The data do not seem to agree with Mr. Porzecanski. The piece mentions 11 countries in Latin America, 5 of which (Argentina, Bolivia, Ecuador, Nicaragua, and Venezuela) it identifies as populist. The chart below shows per capita GDP growth in each country either from 2000-2011 or from the year when a populist government assumed power until 2011.
Source: International Monetary Fund.
There is certainly no case here that the populist governments, as identified by the Post, are doing worse than the Post favorites. Argentina ranks first among the whole group with an average per capita growth rate that avearges almost 6.0 percentage points above WAPO favorite Mexico. Bolivia and Ecuador are very much in the middle of the pack, even though the relatively brief period of populist rule includes the years of the world economic crisis. (Ecuador's growth would put it above both Chile and Colombia for the period that overlaps with populist rule and Uruguay's growth puts it above Chile for the period of overlap.) Even relatively slow-growing Venezuela has seen more rapid growth under populist rule than in the prior two decades when per capita GDP fell.
There has also been a substantial reduction in inequality in the countries the Post identified as populist (as opposed to an increase in inequality in Mexico). This means that the typical person in these countries has likely seen a sharp improvement in living standards.

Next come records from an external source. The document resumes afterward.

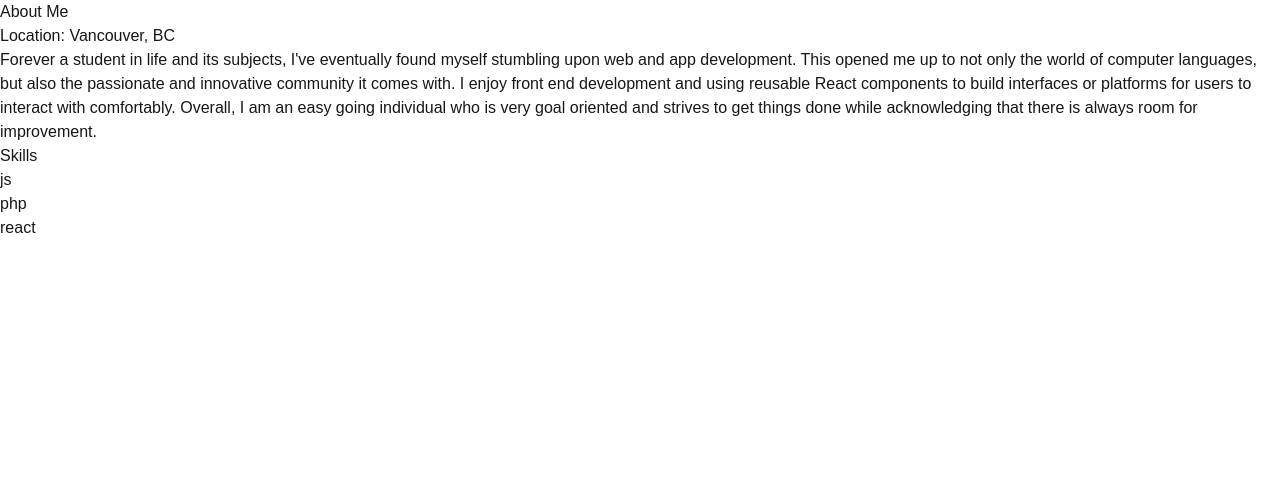
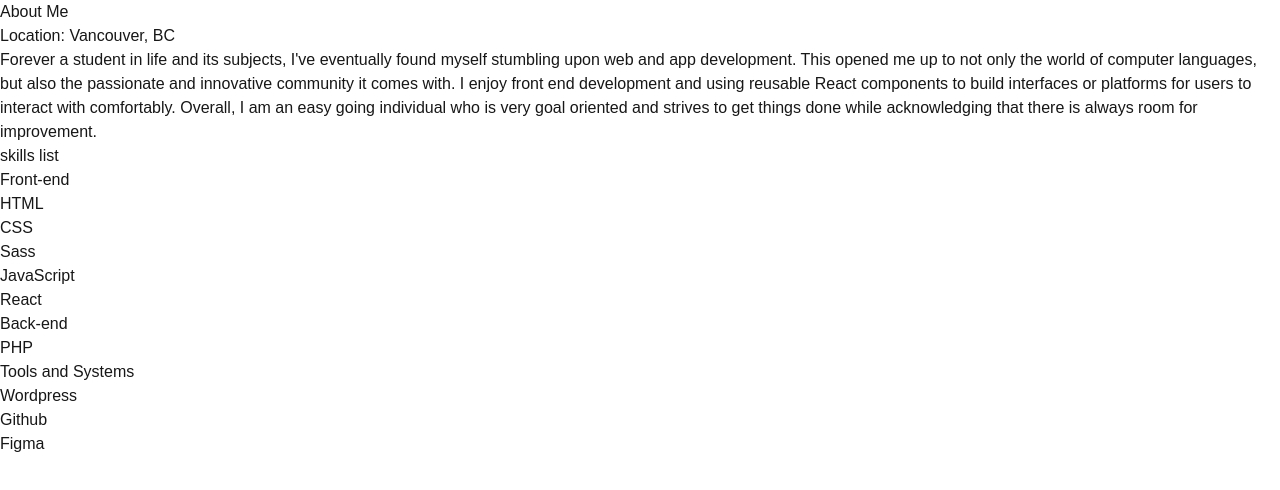
Before and after one commit to fyeung21/nextjs-portfolio, a Next.js app: page /about in a window 1280 px wide. Shown: the top 490 px of the page. Built offline with nearby package versions, Linux system fonts and the light colour scheme.

Commit message:
feat: add SkillsContainer component

```diff
--- a/public/skills.ts
+++ /dev/null
@@ -1,19 +0,0 @@
-const skillsList = [
-  {
-    id: 0,
-    title: 'Front-end',
-    skills: ['HTML', 'CSS', 'Sass', 'JavaScript', 'React'],
-  },
-  {
-    id: 1,
-    title: 'Back-end',
-    skills: ['PHP'],
-  },
-  {
-    id: 2,
-    title: 'Tools and Systems',
-    skills: ['Wordpress', 'Github', 'Figma'],
-  },
-];
-
-export default skillsList;
--- /dev/null
+++ b/public/skillsList.ts
@@ -0,0 +1,19 @@
+const skillsList = [
+  {
+    id: 0,
+    title: "Front-end",
+    skills: ["HTML", "CSS", "Sass", "JavaScript", "React"],
+  },
+  {
+    id: 1,
+    title: "Back-end",
+    skills: ["PHP"],
+  },
+  {
+    id: 2,
+    title: "Tools and Systems",
+    skills: ["Wordpress", "Github", "Figma"],
+  },
+];
+
+export default skillsList;
--- a/src/app/about/page.tsx
+++ b/src/app/about/page.tsx
@@ -1,5 +1,7 @@
+import SkillsContainer from "@/components/SkillsContainer";
 import aboutInfo from "../../../public/about";
 import AboutMe from "@/components/AboutMe";
+import skillsList from "../../../public/skillsList";
 
 export default function About() {
   return (
@@ -11,14 +13,7 @@ export default function About() {
         location={aboutInfo[0].location}
         bio={aboutInfo[0].bio}
       />
-      <article>
-        <h3>Skills</h3>
-        <ul>
-          <li>js</li>
-          <li>php</li>
-          <li>react</li>
-        </ul>
-      </article>
+      <SkillsContainer skillsList={skillsList} />
     </section>
   );
 }
--- /dev/null
+++ b/src/components/SkillsContainer.tsx
@@ -0,0 +1,31 @@
+export type SkillsCategory = {
+  id: number;
+  title: string;
+  skills: string[];
+};
+
+export type SkillsContainerProps = {
+  skillsList: SkillsCategory[];
+};
+
+export default function SkillsContainer({ skillsList }: SkillsContainerProps) {
+  return (
+    <section>
+      <h2>skills list</h2>
+      {skillsList.length !== 0 ? (
+        <article>
+          {skillsList.map((skillsCategory) => (
+            <article>
+              <h4 key={skillsCategory.id}>{skillsCategory.title}</h4>
+              <ul>
+                {skillsCategory.skills.map((item, id) => (
+                  <li key={id}>{item}</li>
+                ))}
+              </ul>
+            </article>
+          ))}
+        </article>
+      ) : null}
+    </section>
+  );
+}
```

Ironically the context for this piece is the decision by Argentina's government to re-nationalize the largest oil company in the country. (It had been privatized in the 90s.) Several of the countries held up by the Post as models, notably Brazil and Mexico, already have state owned oil companies.